» **Your instructions**
Look through the data below for the string "TransformerObject", and copy every line where it turns up.

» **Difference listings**
↓↓↓

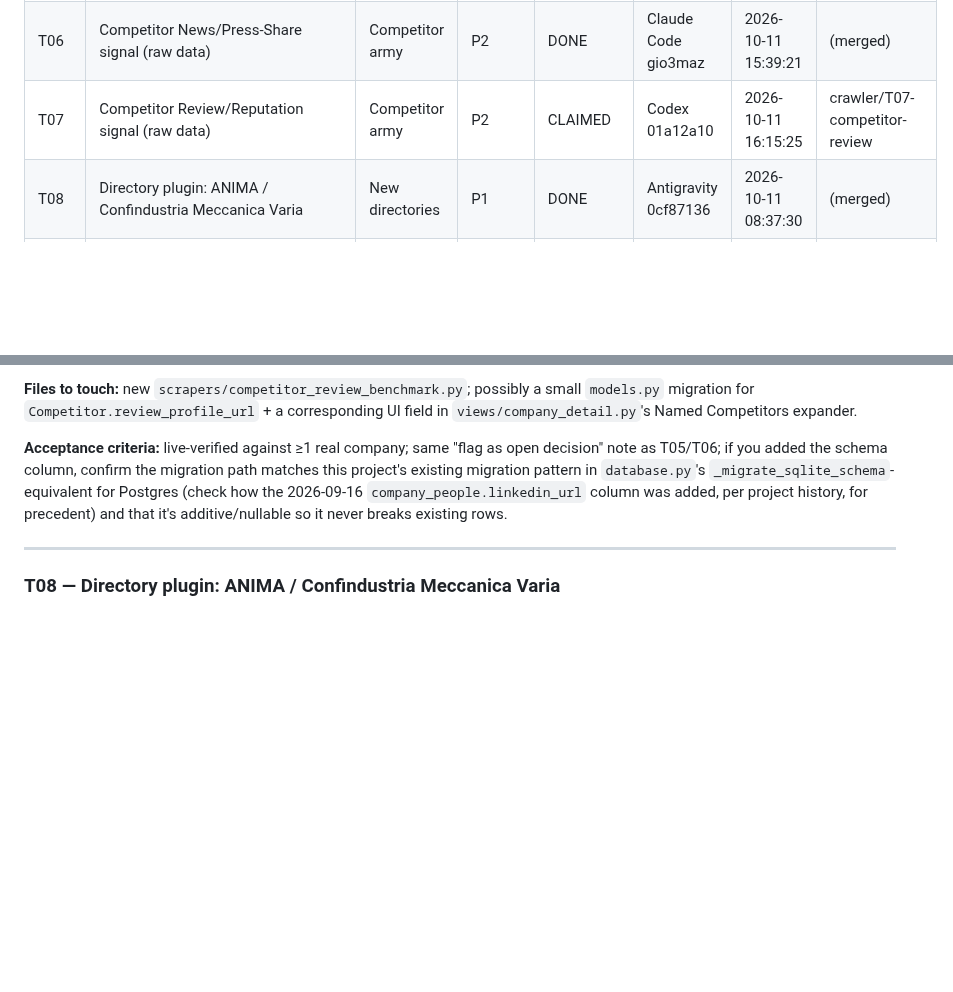
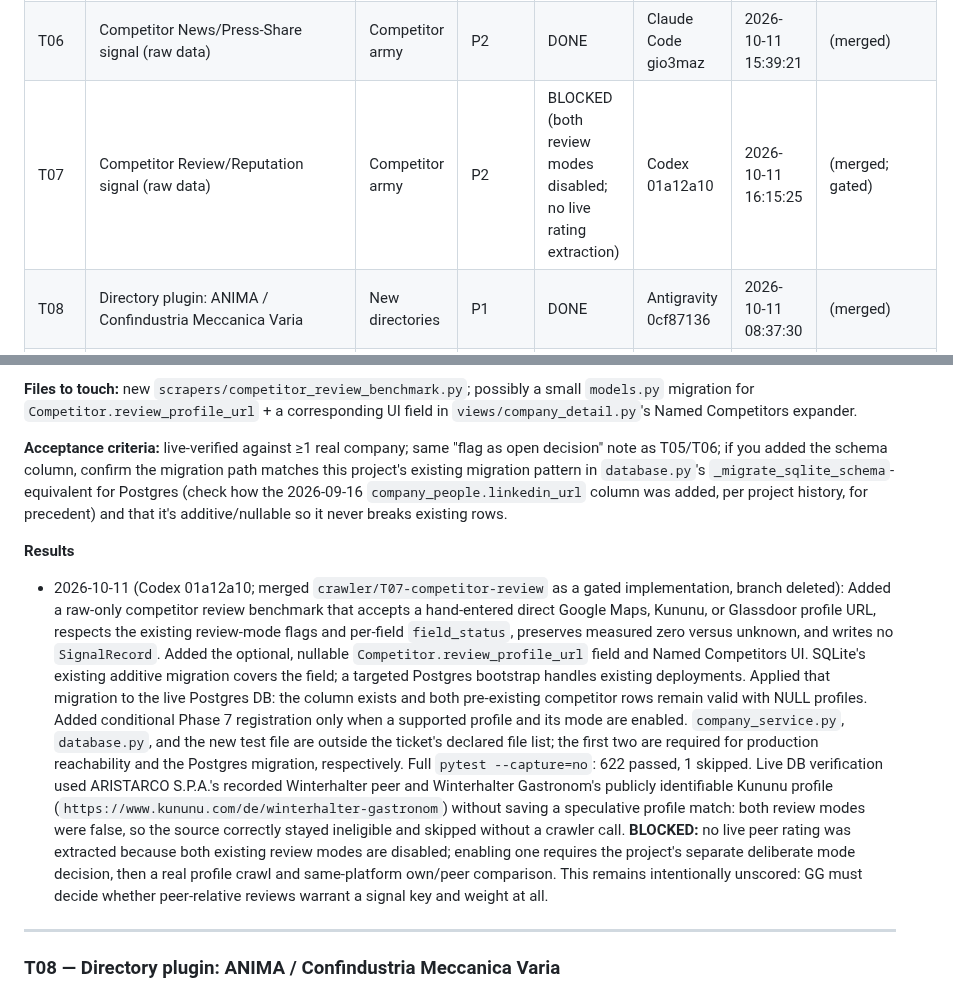
Before and after one commit to gmazzo98-glitch/Wayland, a Markdown page: docs/CRAWLER_ROADMAP.md, 2 parts joined by grey strips. GitHub-like rendering; blank space fills up the shorter version.

Commit message:
Record T07 blocked result and live gate verification

```diff
--- a/docs/CRAWLER_ROADMAP.md
+++ b/docs/CRAWLER_ROADMAP.md
@@ -171,7 +171,7 @@ re-discover the same blocker.
 | T04 | Competitor Product/Catalog Benchmark → `product_differentiation` | Competitor army | P1 | BLOCKED (own catalog crawler extracted no priced SKUs live) | Codex 01a12a10 | 2026-10-11 08:26:20 | (merged; inactive prototype) |
 | T05 | Competitor Hiring-Velocity signal (raw data) | Competitor army | P2 | BLOCKED (job crawler counts navigation as vacancies) | Codex 01a12a10 | 2026-10-11 08:53:03 | (merged; inactive prototype) |
 | T06 | Competitor News/Press-Share signal (raw data) | Competitor army | P2 | DONE | Claude Code gio3maz | 2026-10-11 15:39:21 | (merged) |
-| T07 | Competitor Review/Reputation signal (raw data) | Competitor army | P2 | CLAIMED | Codex 01a12a10 | 2026-10-11 16:15:25 | crawler/T07-competitor-review |
+| T07 | Competitor Review/Reputation signal (raw data) | Competitor army | P2 | BLOCKED (both review modes disabled; no live rating extraction) | Codex 01a12a10 | 2026-10-11 16:15:25 | (merged; gated) |
 | T08 | Directory plugin: ANIMA / Confindustria Meccanica Varia | New directories | P1 | DONE | Antigravity 0cf87136 | 2026-10-11 08:37:30 | (merged) |
 | T09 | Directory plugin: Kompass Italia | New directories | P2 | CLAIMED | Claude Code gio3maz | 2026-10-11 16:20:18 | crawler/T09-kompass-directory |
 | T10 | Directory plugin: Europages | New directories | P2 | OPEN | | | |
@@ -750,6 +750,34 @@ the 2026-09-16 `company_people.linkedin_url` column was added, per project
 history, for precedent) and that it's additive/nullable so it never breaks
 existing rows.
 
+**Results**
+
+- 2026-10-11 (Codex 01a12a10; merged `crawler/T07-competitor-review` as a
+  gated implementation, branch deleted): Added a raw-only competitor review
+  benchmark that accepts a hand-entered direct Google Maps, Kununu, or
+  Glassdoor profile URL, respects the existing review-mode flags and per-field
+  `field_status`, preserves measured zero versus unknown, and writes no
+  `SignalRecord`. Added the optional, nullable `Competitor.review_profile_url`
+  field and Named Competitors UI. SQLite's existing additive migration covers
+  the field; a targeted Postgres bootstrap handles existing deployments.
+  Applied that migration to the live Postgres DB: the column exists and both
+  pre-existing competitor rows remain valid with NULL profiles. Added
+  conditional Phase 7 registration only when a supported profile and its mode
+  are enabled. `company_service.py`, `database.py`, and the new test file are
+  outside the ticket's declared file list; the first two are required for
+  production reachability and the Postgres migration, respectively. Full
+  `pytest --capture=no`: 622 passed, 1 skipped. Live DB verification used
+  ARISTARCO S.P.A.'s recorded Winterhalter peer and Winterhalter Gastronom's
+  publicly identifiable Kununu profile
+  (`https://www.kununu.com/de/winterhalter-gastronom`) without saving a
+  speculative profile match: both review modes were false, so the source
+  correctly stayed ineligible and skipped without a crawler call. **BLOCKED:**
+  no live peer rating was extracted because both existing review modes are
+  disabled; enabling one requires the project's separate deliberate mode
+  decision, then a real profile crawl and same-platform own/peer comparison.
+  This remains intentionally unscored: GG must decide whether peer-relative
+  reviews warrant a signal key and weight at all.
+
 ---
 
 ### T08 — Directory plugin: ANIMA / Confindustria Meccanica Varia
```
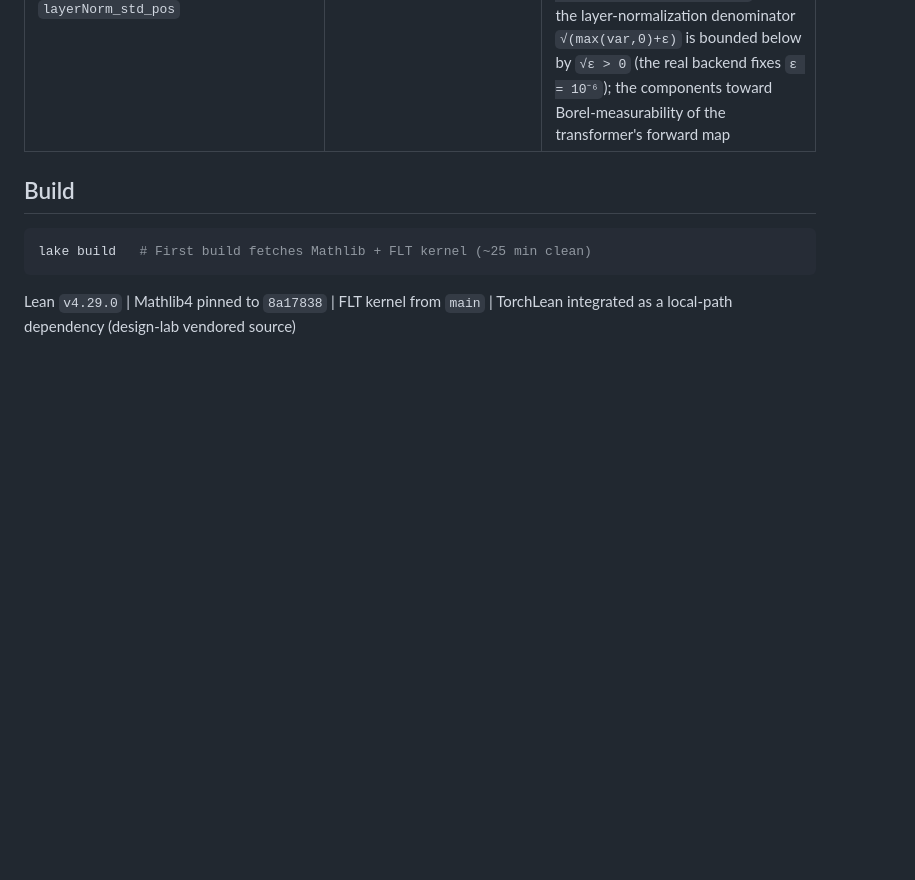
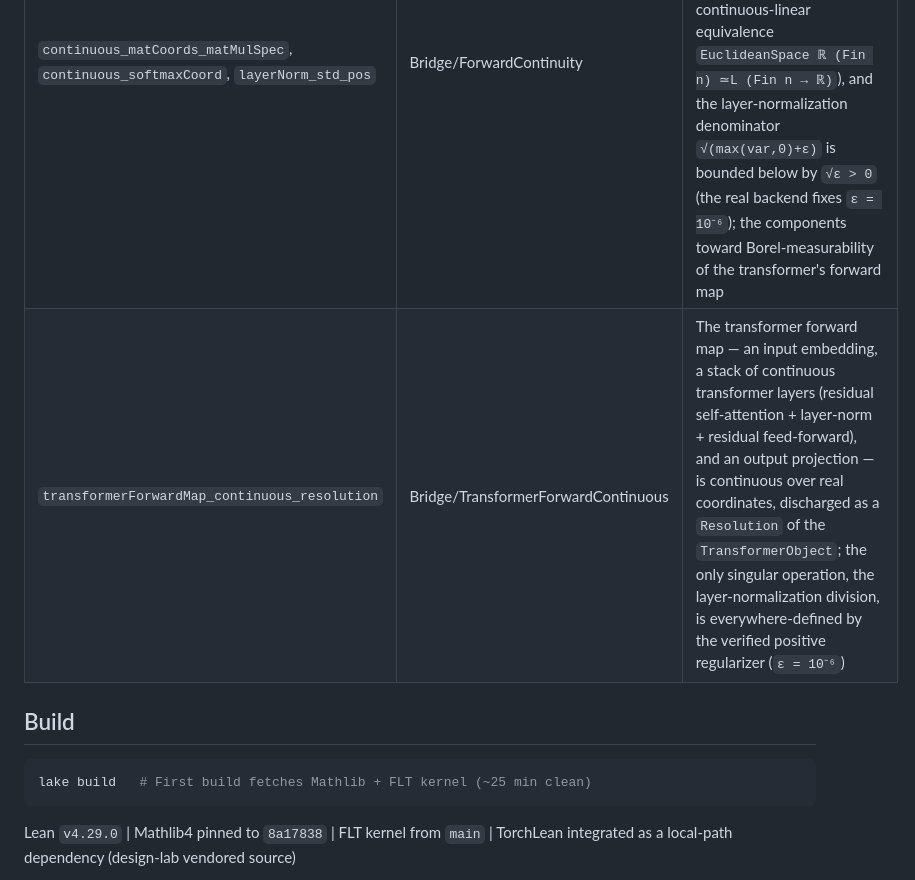
Before and after one commit to Zetetic-Dhruv/transformer-learning-theory, a Markdown page: README.md, the part around the change. Drawn GitHub-style; blank space fills up the shorter version.

Commit message:
README: transformer forward-map continuity discharged as a Resolution

```diff
--- a/README.md
+++ b/README.md
@@ -110,6 +110,7 @@ A common scaffold `TransformerObject` (Bridge/TransformerRoot) packages TorchLea
 | `fp32Sum_error_le` | Bridge/FP32Channel | On the binary32 normal range, the round-to-nearest fold sum differs from the exact sum by at most an accumulated relative-error budget — a self-contained summation enclosure for the rounding channel |
 | `transformerAttention_wellBehaved` | Bridge/TransformerAttention | The scaled-dot-product attention routing at a real transformer's embedding dimension is well-behaved, recorded as a discharged `Resolution` of the `TransformerObject` |
 | `continuous_matCoords_matMulSpec`, `continuous_softmaxCoord`, `layerNorm_std_pos` | Bridge/ForwardContinuity | The forward-pass operations — matrix multiplication, ReLU, addition, and softmax — are continuous as maps of the real coordinates (the softmax via its TorchLean differentiability and the continuous-linear equivalence `EuclideanSpace ℝ (Fin n) ≃L (Fin n → ℝ)`), and the layer-normalization denominator `√(max(var,0)+ε)` is bounded below by `√ε > 0` (the real backend fixes `ε = 10⁻⁶`); the components toward Borel-measurability of the transformer's forward map |
+| `transformerForwardMap_continuous_resolution` | Bridge/TransformerForwardContinuous | The transformer forward map — an input embedding, a stack of continuous transformer layers (residual self-attention + layer-norm + residual feed-forward), and an output projection — is continuous over real coordinates, discharged as a `Resolution` of the `TransformerObject`; the only singular operation, the layer-normalization division, is everywhere-defined by the verified positive regularizer (`ε = 10⁻⁶`) |
 
 ## Build
 
```
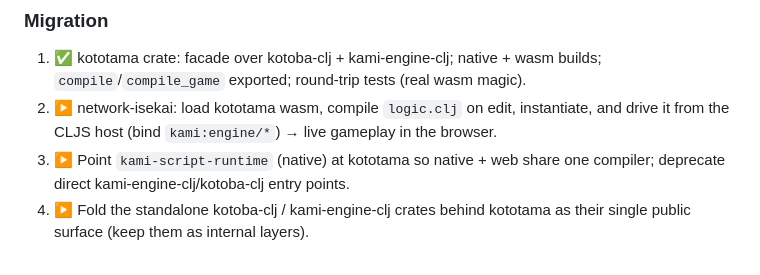
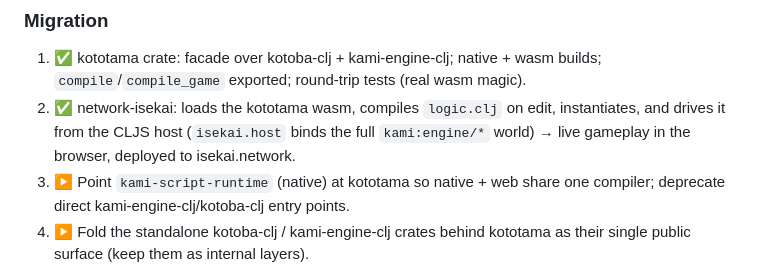
Before and after one commit to kotoba-lang/kototama, a Markdown page: 90-docs/adr/0001-kototama-clojure-wasm-runtime.md, the part around the change. Rendered like a GitHub page.

Commit message:
docs(adr): network-isekai live integration done (isekai.host drives compiled games)
Co-Authored-By: Claude Opus 4.8 (1M context) <noreply@anthropic.com>

```diff
--- a/90-docs/adr/0001-kototama-clojure-wasm-runtime.md
+++ b/90-docs/adr/0001-kototama-clojure-wasm-runtime.md
@@ -74,8 +74,9 @@ Determinism (all-i64 ABI) carries over: same module, same host → same run.
 
 1. ✅ kototama crate: facade over kotoba-clj + kami-engine-clj; native + wasm builds;
    `compile`/`compile_game` exported; round-trip tests (real wasm magic).
-2. ▶ network-isekai: load kototama wasm, compile `logic.clj` on edit, instantiate, and
-   drive it from the CLJS host (bind `kami:engine/*`) → live gameplay in the browser.
+2. ✅ network-isekai: loads the kototama wasm, compiles `logic.clj` on edit,
+   instantiates, and drives it from the CLJS host (`isekai.host` binds the full
+   `kami:engine/*` world) → live gameplay in the browser, deployed to isekai.network.
 3. ▶ Point `kami-script-runtime` (native) at kototama so native + web share one
    compiler; deprecate direct kami-engine-clj/kotoba-clj entry points.
 4. ▶ Fold the standalone kotoba-clj / kami-engine-clj crates behind kototama as their
```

↑↑↑

» **Reply to the exercise**
@@ -110,6 +110,7 @@ A common scaffold `TransformerObject` (Bridge/TransformerRoot) packages TorchLea
 | `transformerAttention_wellBehaved` | Bridge/TransformerAttention | The scaled-dot-product attention routing at a real transformer's embedding dimension is well-behaved, recorded as a discharged `Resolution` of the `TransformerObject` |
+| `transformerForwardMap_continuous_resolution` | Bridge/TransformerForwardContinuous | The transformer forward map — an input embedding, a stack of continuous transformer layers (residual self-attention + layer-norm + residual feed-forward), and an output projection — is continuous over real coordinates, discharged as a `Resolution` of the `TransformerObject`; the only singular operation, the layer-normalization division, is everywhere-defined by the verified positive regularizer (`ε = 10⁻⁶`) |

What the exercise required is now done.